Channing Hayden, Director of Navigation and Security of the Lake Charles Harbor and Terminal District, spoke on Disposal Areas. In 2006, Lake Charles Harbor provided 31,000 jobs. It is the 12th largest port in the U.S., with 55 million tons of cargo per year. It is home to the largest LNG plant in the U.S, he said. A nine-day channel closure in 2006 cost $1 billion in energy costs. By 2011, the port will import 20 percent of U.S. LNG.
With an anticipated traffic increase of 70 to 80 percent, the port faces a lack of dredged material placement sites. The port’s existence depends on dredging, he said, and the Corps and port need to develop a dredged material management plan.
The narrow channel allows only one-way traffic, and needs to be deepened and widened. Besides the material from that project, a projected four million cubic yards per year of maintenance material will need placement sites, he said.
Derek Wilson of the Corps of Engineers Engineering Research and Development Center (ERDC) described the Dredging Knowledge Base Expert System (KDBES), which was also the topic of his doctoral thesis.
Ken LaBry of C.H. Fenstermaker & Associates described the High Definition Underwater Acoustic Substructure Inspection and Shallow Water Bottom Mapping System the company developed. This is a wide, steered, high definition beam that can be used in bridge piling & pier inspections, diver assistance for debris recovery, forensic services, dock inspection, and other applications.
The company was retained to do condition surveys in the New Orleans area after Katrina, and was able to create accurate views of areas such as the Florida Street Bridge.

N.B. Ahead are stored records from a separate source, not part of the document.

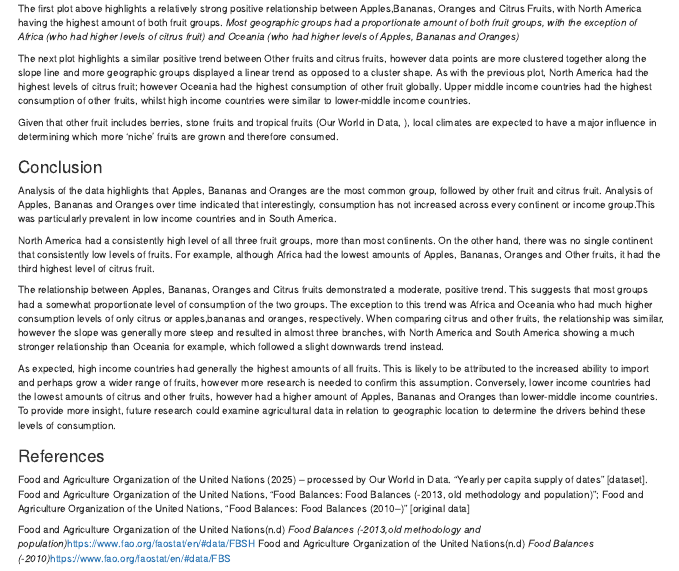
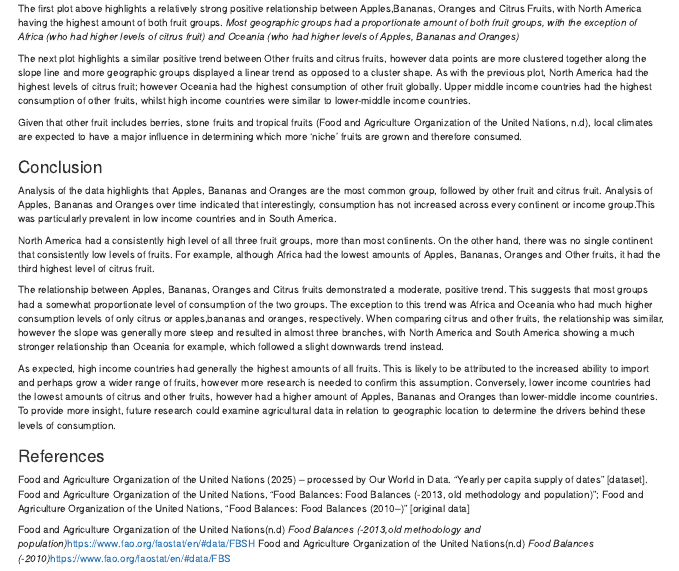
Before and after one commit to a54637855/ETO5133, an R Markdown document (eto5513.Rmd): the page in a window 1100 px wide, from 2910 px down. The pictures show the output file eto5513.html that the author committed with the source, opened offline.

Commit message:
Refining final project

```diff
--- a/eto5513.Rmd
+++ b/eto5513.Rmd
@@ -73,7 +73,7 @@ The first plot above highlights a relatively strong positive relationship betwee
 
 The next plot highlights a similar positive trend between Other fruits and citrus fruits, however data points are more clustered together along the slope line and more geographic groups displayed a linear trend as opposed to a cluster shape. As with the previous plot, North America had the highest levels of citrus fruit; however Oceania had the highest consumption of other fruit globally. Upper middle income countries had the highest consumption of other fruits, whilst high income countries were similar to lower-middle income countries.
 
-Given that other fruit includes berries, stone fruits and tropical fruits (Our World in Data, ), local climates are expected to have a major influence in determining which more 'niche' fruits are grown and therefore consumed.
+Given that other fruit includes berries, stone fruits and tropical fruits (Food and Agriculture Organization of the United Nations, n.d), local climates are expected to have a major influence in determining which more 'niche' fruits are grown and therefore consumed.
 
 ### Conclusion
 
```
Also changed, not shown: eto5513.html.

At the Huey P. Long bridge, they did a scour survey in current that was too hazardous for a diver because of the debris flowing past at a rapid rate, creating a real-time display and a creation of a three dimensional model using the data from the survey.
Because of time limitations, Susan Hennington’s talk on CWPPRA and Beyond – the Coastal Wetlands Planning, Protection and Restoration Act, was postponed to another meeting, and she handed out contact sheets listing the many projects planned under this act.
Reports on WEDA Pacific and Eastern Chapter meetings will appear in the January/February 2008 issue.